Repost: Exploring opportunities for domestic-local investments for water and sanitation


South Africa is a water scarce country, with very high variability and unpredictability in water availability. The rainfall is highly variable and is characterised by incidences of extreme weather conditions leading to droughts and flooding. As a result, the water management context of this is driven by these prevailing conditions, which has led to a demand for water exceeding demand by a large margin.

The availability of water resources is also not equitably distributed, with most economic hubs of the country located in geographic locations with very limited water resources, leading to high dependence on physical infrastructure to move water from very far locations.

The country has very old infrastructure, posing a major challenge to basic service delivery. The average age of water infrastructure in 39 years, with poor maintenance records, frequent disruptions in service delivery have become commonplace, leading to drastic measures such as water rationing, especially during drought.

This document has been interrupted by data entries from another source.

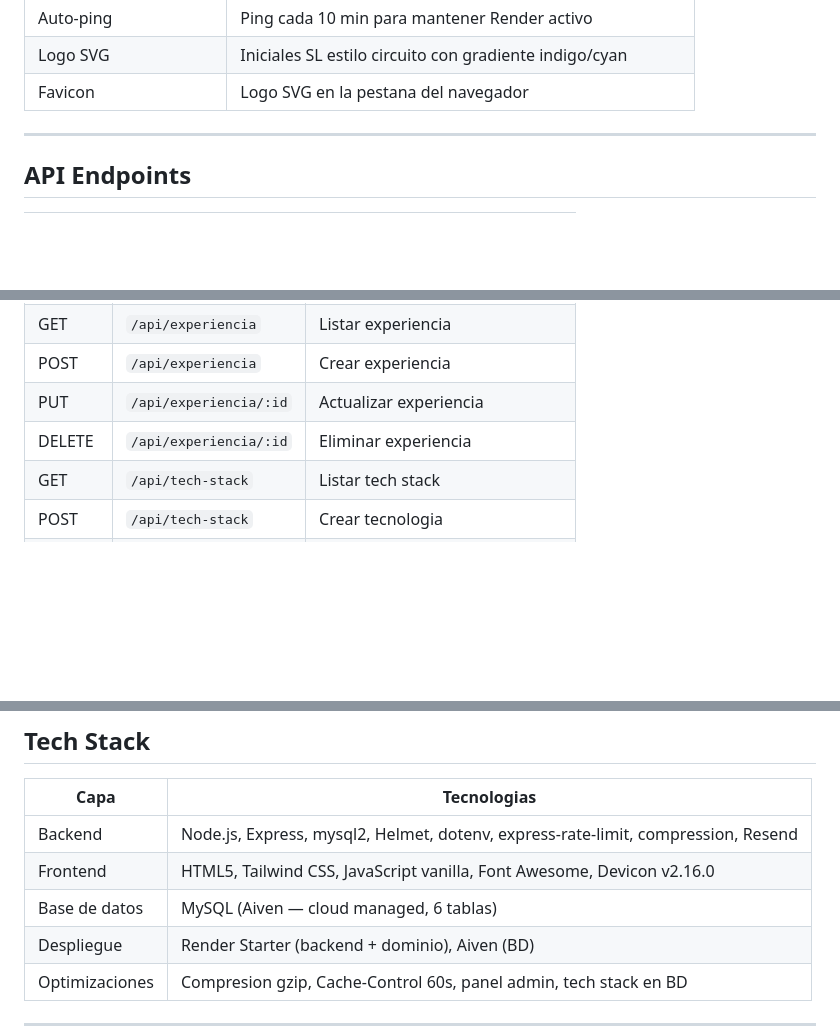
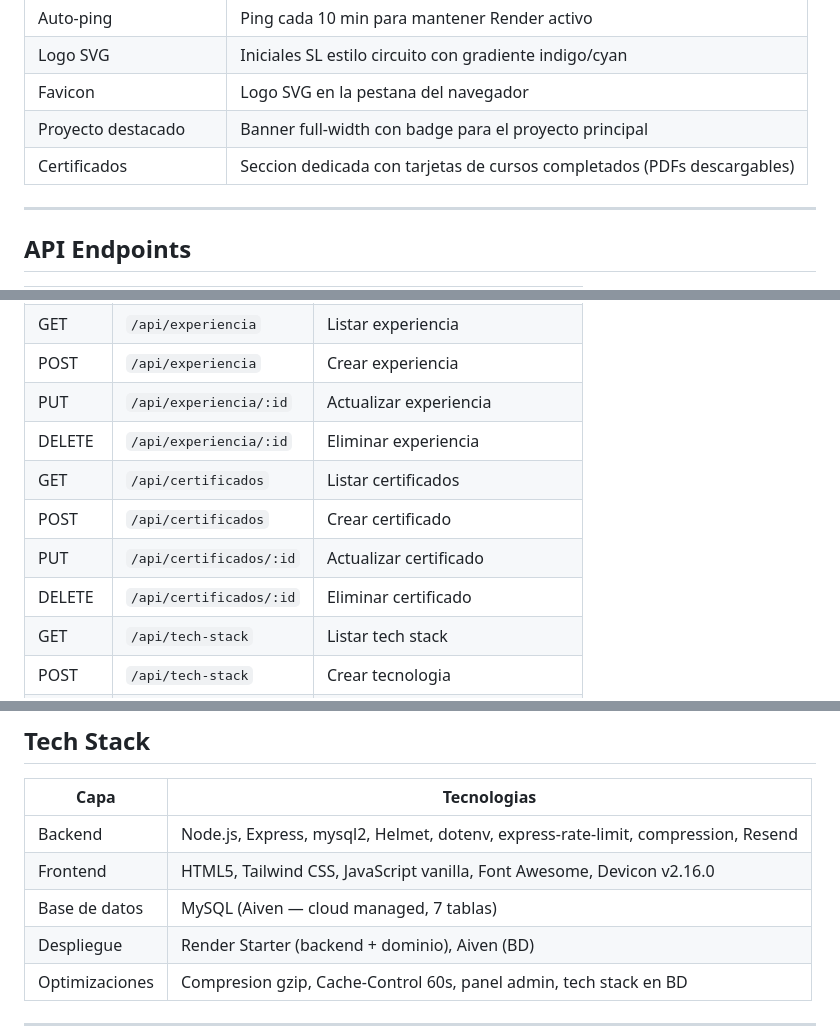
Before and after one commit to santilafu/Portafolio, a Markdown page: README.md, 3 parts joined by grey strips. GitHub-like rendering; blank space fills up the shorter version.

```diff
--- a/README.md
+++ b/README.md
@@ -185,6 +189,8 @@ Permite gestionar el contenido sin tocar codigo:
 | Auto-ping | Ping cada 10 min para mantener Render activo |
 | Logo SVG | Iniciales SL estilo circuito con gradiente indigo/cyan |
 | Favicon | Logo SVG en la pestana del navegador |
+| Proyecto destacado | Banner full-width con badge para el proyecto principal |
+| Certificados | Seccion dedicada con tarjetas de cursos completados (PDFs descargables) |
 
 ---
 
@@ -207,6 +213,10 @@ Permite gestionar el contenido sin tocar codigo:
 | POST | `/api/experiencia` | Crear experiencia |
 | PUT | `/api/experiencia/:id` | Actualizar experiencia |
 | DELETE | `/api/experiencia/:id` | Eliminar experiencia |
+| GET | `/api/certificados` | Listar certificados |
+| POST | `/api/certificados` | Crear certificado |
+| PUT | `/api/certificados/:id` | Actualizar certificado |
+| DELETE | `/api/certificados/:id` | Eliminar certificado |
 | GET | `/api/tech-stack` | Listar tech stack |
 | POST | `/api/tech-stack` | Crear tecnologia |
 | PUT | `/api/tech-stack/:id` | Actualizar tecnologia |
@@ -241,7 +251,7 @@ Permite gestionar el contenido sin tocar codigo:
 |------|-------------|
 | Backend | Node.js, Express, mysql2, Helmet, dotenv, express-rate-limit, compression, Resend |
 | Frontend | HTML5, Tailwind CSS, JavaScript vanilla, Font Awesome, Devicon v2.16.0 |
-| Base de datos | MySQL (Aiven — cloud managed, 6 tablas) |
+| Base de datos | MySQL (Aiven — cloud managed, 7 tablas) |
 | Despliegue | Render Starter (backend + dominio), Aiven (BD) |
 | Optimizaciones | Compresion gzip, Cache-Control 60s, panel admin, tech stack en BD |
 
```
Also changed, not shown: other parts of README.md (+10 -6 lines).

Water management in South Africa has also been characterized by significant lack of capacity among water professionals. Many water professionals have been lost to the private sector, as a result of better working conditions, and South Africa generally suffers from inadequate engineering skills, which is key for infrastructure development.

We conducted a study aimed at develoing understanding on the perceived challenges and constraints faced by the private sector, which prevents them from harnessing the opportunities of investing in the water and sanitation sector in South Africa. The key headline messages from this study are summarised below: –

  • There are significant investment opportunities: Various studies have estimated that the total cost of
    funding requirement for the water sector in South Africa is around R700 billion.
  • Too much focus on new water infrastructure. Financiers are biased towards projects that focus on delivering new infrastructure projects. Such projects are perceived to be more profitable and less risky, as they are often ringfenced or guaranteed by the public sector;
  • Inadequate capacity leading to under spending of allocated funds: Even though the sector is experiencing significant funding challenges, under spending has been reported in some cases, partly attributable to the lack of capacity both at local and national level
  • Private sector is too risk averse to effectively invest in the water sector: The high level of private sector risk aversion in relation to the water sector has hindered their effective participation;
  • More innovative funding mechanisms urgently needed to unlock investments: The traditional mechanism of private sector participation in water management under the private-public-partnerships (PPP), have not yielded any effective outcomes;
  • Insufficient evolution in the political landscape in South Africa poses a challenge. The political landscape in South Africa has not evolved sufficiently enough to allow the private sector to confidently partner with Government in delivering water infrastructure;
  • The absence of an Independent Regulator is a barrier to unlocking private sector investments: The potential establishment of an independent regulator would be an extremely useful mechanism to bolster private sector confidence in investing in water infrastructure

You can download the full report here: Exploring opportunities for investing in water (0 downloads)